35, Executive Director at Free Geek
2023 Prize Winner
Juan Muro Jr. has a history of giving his all to whatever he is involved with. He spent a dozen years in the Bay Area in the employ of Starbucks, starting as a barista and working his way up to a position as district manager with 20 stores under his umbrella. Since moving to Portland around seven years ago, Muro has gone all in with Free Geek, the nonprofit started in 2000 as a resource to safely recycle computers and electronics, and to help volunteers get hands-on experience building their own computers. He joined the organization at first simply to serve as a sales manager for their brick-and-mortar retail store in spite of having, he says, “no nonprofit experience and no tech experience.”
“But I was really wanting to do a passion project,” Muro continues. “I applied an hour before the application expired on Craigslist. They called me within a couple of days. I believe I was only the second external leadership hire.”
Muro has since helped Free Geek through an internal reckoning of inequity within the organization and pushed the nonprofit to shift its focus toward bridging the digital divide, the wide gap between socioeconomic and demographic groups regarding access to computers and the internet.
Under the guidance of Free Geek’s previous executive director, Hilary Shohoney, Muro was instrumental in starting classes at Multnomah County Library locations and at Free Geek to introduce the basics of computing to new users. He developed a partnership with the SNAP program to help 1,000 recipients of those benefits get access to computers and support to do schoolwork and apply for jobs. And Muro has secured funding to bring low-cost broadband internet and computer skills training to individuals and families most affected by the digital divide.

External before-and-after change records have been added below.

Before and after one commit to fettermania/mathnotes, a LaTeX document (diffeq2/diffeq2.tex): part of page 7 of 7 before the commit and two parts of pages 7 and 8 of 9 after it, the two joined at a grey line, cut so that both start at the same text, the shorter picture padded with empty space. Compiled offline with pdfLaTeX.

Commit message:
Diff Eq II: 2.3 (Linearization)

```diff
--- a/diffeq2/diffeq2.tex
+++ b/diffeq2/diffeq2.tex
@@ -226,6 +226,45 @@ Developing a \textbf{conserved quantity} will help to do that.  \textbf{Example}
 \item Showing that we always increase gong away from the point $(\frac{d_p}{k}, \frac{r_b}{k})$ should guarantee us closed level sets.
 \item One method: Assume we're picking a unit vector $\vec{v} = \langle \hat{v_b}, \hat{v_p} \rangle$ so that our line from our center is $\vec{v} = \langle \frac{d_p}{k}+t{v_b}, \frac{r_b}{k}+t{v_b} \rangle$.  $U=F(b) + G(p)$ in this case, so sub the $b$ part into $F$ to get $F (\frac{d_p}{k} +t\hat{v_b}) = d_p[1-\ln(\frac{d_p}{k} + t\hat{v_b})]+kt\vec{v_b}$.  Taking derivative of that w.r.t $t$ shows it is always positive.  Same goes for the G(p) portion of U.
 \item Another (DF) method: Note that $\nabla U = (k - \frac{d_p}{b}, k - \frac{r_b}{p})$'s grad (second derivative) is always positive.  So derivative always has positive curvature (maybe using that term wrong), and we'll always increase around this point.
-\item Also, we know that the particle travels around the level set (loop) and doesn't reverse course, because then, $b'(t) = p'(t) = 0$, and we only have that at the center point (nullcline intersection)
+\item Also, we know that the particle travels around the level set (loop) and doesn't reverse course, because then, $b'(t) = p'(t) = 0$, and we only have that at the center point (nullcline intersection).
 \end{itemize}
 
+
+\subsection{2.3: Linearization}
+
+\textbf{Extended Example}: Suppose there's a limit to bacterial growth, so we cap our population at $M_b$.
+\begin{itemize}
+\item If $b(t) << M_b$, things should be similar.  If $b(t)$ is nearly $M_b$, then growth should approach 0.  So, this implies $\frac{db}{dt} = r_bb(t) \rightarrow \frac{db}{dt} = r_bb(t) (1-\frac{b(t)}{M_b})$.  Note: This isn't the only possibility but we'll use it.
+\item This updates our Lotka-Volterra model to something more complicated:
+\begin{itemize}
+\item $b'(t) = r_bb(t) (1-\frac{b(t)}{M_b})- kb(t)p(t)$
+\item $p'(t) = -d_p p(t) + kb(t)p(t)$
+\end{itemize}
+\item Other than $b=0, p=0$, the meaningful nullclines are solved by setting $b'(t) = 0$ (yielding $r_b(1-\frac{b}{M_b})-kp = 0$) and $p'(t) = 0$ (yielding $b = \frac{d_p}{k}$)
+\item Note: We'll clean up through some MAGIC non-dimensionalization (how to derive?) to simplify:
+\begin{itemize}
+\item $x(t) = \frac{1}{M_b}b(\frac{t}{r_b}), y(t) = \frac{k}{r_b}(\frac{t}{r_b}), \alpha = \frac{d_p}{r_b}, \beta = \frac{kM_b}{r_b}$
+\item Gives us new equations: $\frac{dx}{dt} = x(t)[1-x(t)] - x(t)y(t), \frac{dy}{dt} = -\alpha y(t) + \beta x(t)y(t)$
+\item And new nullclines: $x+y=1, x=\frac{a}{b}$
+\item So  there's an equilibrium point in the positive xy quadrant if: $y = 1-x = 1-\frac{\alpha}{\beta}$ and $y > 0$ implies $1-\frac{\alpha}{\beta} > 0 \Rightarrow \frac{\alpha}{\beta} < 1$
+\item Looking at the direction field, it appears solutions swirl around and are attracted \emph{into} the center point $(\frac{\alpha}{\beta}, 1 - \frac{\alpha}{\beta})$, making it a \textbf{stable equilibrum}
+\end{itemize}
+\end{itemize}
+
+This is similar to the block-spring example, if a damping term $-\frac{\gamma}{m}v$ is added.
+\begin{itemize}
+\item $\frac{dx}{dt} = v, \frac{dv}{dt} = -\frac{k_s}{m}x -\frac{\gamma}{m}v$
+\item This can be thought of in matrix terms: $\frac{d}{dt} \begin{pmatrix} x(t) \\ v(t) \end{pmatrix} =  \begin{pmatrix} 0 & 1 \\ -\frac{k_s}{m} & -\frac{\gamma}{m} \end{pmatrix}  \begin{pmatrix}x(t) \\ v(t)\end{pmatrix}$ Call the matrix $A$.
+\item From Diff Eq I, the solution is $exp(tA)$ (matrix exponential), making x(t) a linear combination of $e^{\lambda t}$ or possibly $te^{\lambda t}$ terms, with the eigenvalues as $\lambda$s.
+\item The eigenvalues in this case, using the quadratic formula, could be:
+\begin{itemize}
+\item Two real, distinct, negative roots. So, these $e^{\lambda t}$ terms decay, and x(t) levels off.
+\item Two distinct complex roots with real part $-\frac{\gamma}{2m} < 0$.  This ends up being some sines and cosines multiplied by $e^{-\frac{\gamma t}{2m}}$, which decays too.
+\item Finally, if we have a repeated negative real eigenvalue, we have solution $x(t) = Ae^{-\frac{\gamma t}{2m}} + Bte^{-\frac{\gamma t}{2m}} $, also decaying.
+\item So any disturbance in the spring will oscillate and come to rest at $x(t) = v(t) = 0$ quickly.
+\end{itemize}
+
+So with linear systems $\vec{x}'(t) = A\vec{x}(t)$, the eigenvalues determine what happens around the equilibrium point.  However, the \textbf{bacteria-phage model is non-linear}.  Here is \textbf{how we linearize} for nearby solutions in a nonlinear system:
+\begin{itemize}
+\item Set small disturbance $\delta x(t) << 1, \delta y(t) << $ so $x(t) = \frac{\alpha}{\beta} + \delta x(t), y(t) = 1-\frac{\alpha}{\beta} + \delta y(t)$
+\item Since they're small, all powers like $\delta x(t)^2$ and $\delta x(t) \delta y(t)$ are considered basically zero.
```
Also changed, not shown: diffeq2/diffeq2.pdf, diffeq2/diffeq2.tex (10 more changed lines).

All of it, Muro says, was part of a long-term vision started by Shohoney to “be intentional in the way that we provided services to the community. Talking with folks impacted by this digital divide and learning what their actual needs were, and figuring out how we can adapt our programs and our organization to meet those needs.”
What Muro has found in doing this work is a true sense of purpose. When he moved to Portland, he was somewhat adrift, knowing he needed a major shift in his life but entirely unsure what that looked like. Through connecting to Free Geek and, with their help, bringing new possibilities to underserved communities, Muro has achieved what he called “justice.”
“I really saw a vision and I wanted to see it through,” Muro said. “Part of that was selfish. I wanted to find some justice for myself through this work, but being able to connect with people who are going through similar experiences and extending an arm out for work and opportunity, I get to do that every day. For me, that’s the kind of justice I always wanted.” - Robert Ham
Skidmore Prizes are sponsored by Comcast